> Task details: Without including any pictures, write out the listing below exactly.

> Extracted information:

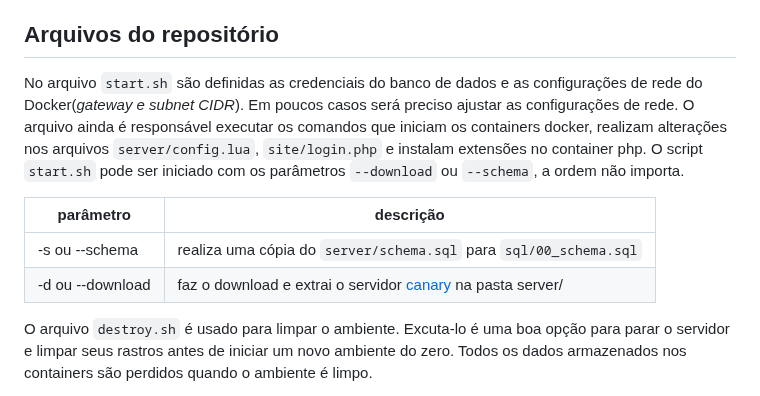
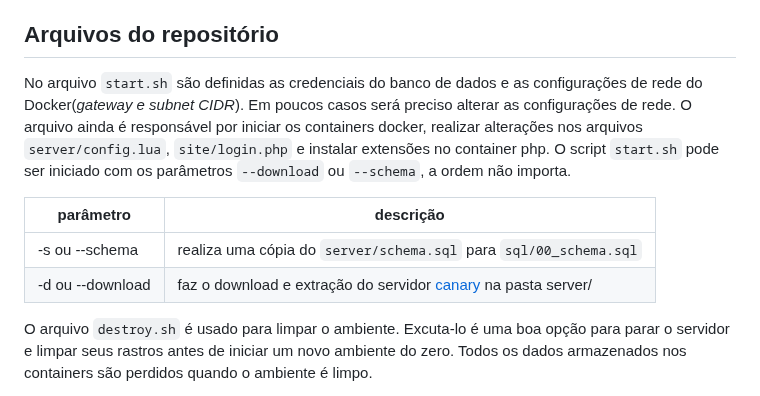
Before and after one commit to RafaelClaumann/dockerized-otserver, a Markdown page: README.md, the part around the change. Drawn GitHub-style.

```diff
--- a/README.md
+++ b/README.md
@@ -35,12 +35,12 @@ As seguintes contas para login no otserver são criadas na inicialização do My
 | @c    	| 1        	| ADM2                                                       	|
 
 ## Arquivos do repositório
-No arquivo `start.sh` são definidas as credenciais do banco de dados e as configurações de rede do Docker(_gateway e subnet CIDR_). Em poucos casos será preciso ajustar as configurações de rede. O arquivo ainda é responsável executar os comandos que iniciam os containers docker, realizam alterações nos arquivos `server/config.lua`, `site/login.php` e instalam extensões no container php. O script `start.sh` pode ser iniciado com os parâmetros `--download` ou `--schema`, a ordem não importa.
+No arquivo `start.sh` são definidas as credenciais do banco de dados e as configurações de rede do Docker(_gateway e subnet CIDR_). Em poucos casos será preciso alterar as configurações de rede. O arquivo ainda é responsável por iniciar os containers docker, realizar alterações nos arquivos `server/config.lua`, `site/login.php` e instalar extensões no container php. O script `start.sh` pode ser iniciado com os parâmetros `--download` ou `--schema`, a ordem não importa.
 
 | parâmetro			| descrição																								|
 |-------------------|-------------------------------------------------------------------------------------------------------|
 | -s ou --schema 	| realiza uma cópia do `server/schema.sql` para `sql/00_schema.sql`									 	|
-| -d ou --download	| faz o download e extrai o servidor [canary](https://github.com/opentibiabr/canary) na pasta server/	|
+| -d ou --download	| faz o download e extração do servidor [canary](https://github.com/opentibiabr/canary) na pasta server/	|
 
 
 O arquivo `destroy.sh` é usado para limpar o ambiente. Excuta-lo é uma boa opção para parar o servidor e limpar seus rastros antes de iniciar um novo ambiente do zero. Todos os dados armazenados nos containers são perdidos quando o ambiente é limpo.
```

> Solution below:
Before and after one commit to RafaelClaumann/dockerized-otserver, a Markdown page: README.md, the part around the change. Drawn GitHub-style.

```diff
--- a/README.md
+++ b/README.md
@@ -35,12 +35,12 @@ As seguintes contas para login no otserver são criadas na inicialização do My
 | @c    	| 1        	| ADM2                                                       	|
 
 ## Arquivos do repositório
-No arquivo `start.sh` são definidas as credenciais do banco de dados e as configurações de rede do Docker(_gateway e subnet CIDR_). Em poucos casos será preciso ajustar as configurações de rede. O arquivo ainda é responsável executar os comandos que iniciam os containers docker, realizam alterações nos arquivos `server/config.lua`, `site/login.php` e instalam extensões no container php. O script `start.sh` pode ser iniciado com os parâmetros `--download` ou `--schema`, a ordem não importa.
+No arquivo `start.sh` são definidas as credenciais do banco de dados e as configurações de rede do Docker(_gateway e subnet CIDR_). Em poucos casos será preciso alterar as configurações de rede. O arquivo ainda é responsável por iniciar os containers docker, realizar alterações nos arquivos `server/config.lua`, `site/login.php` e instalar extensões no container php. O script `start.sh` pode ser iniciado com os parâmetros `--download` ou `--schema`, a ordem não importa.
 
 | parâmetro			| descrição																								|
 |-------------------|-------------------------------------------------------------------------------------------------------|
 | -s ou --schema 	| realiza uma cópia do `server/schema.sql` para `sql/00_schema.sql`									 	|
-| -d ou --download	| faz o download e extrai o servidor [canary](https://github.com/opentibiabr/canary) na pasta server/	|
+| -d ou --download	| faz o download e extração do servidor [canary](https://github.com/opentibiabr/canary) na pasta server/	|
 
 
 O arquivo `destroy.sh` é usado para limpar o ambiente. Excuta-lo é uma boa opção para parar o servidor e limpar seus rastros antes de iniciar um novo ambiente do zero. Todos os dados armazenados nos containers são perdidos quando o ambiente é limpo.
```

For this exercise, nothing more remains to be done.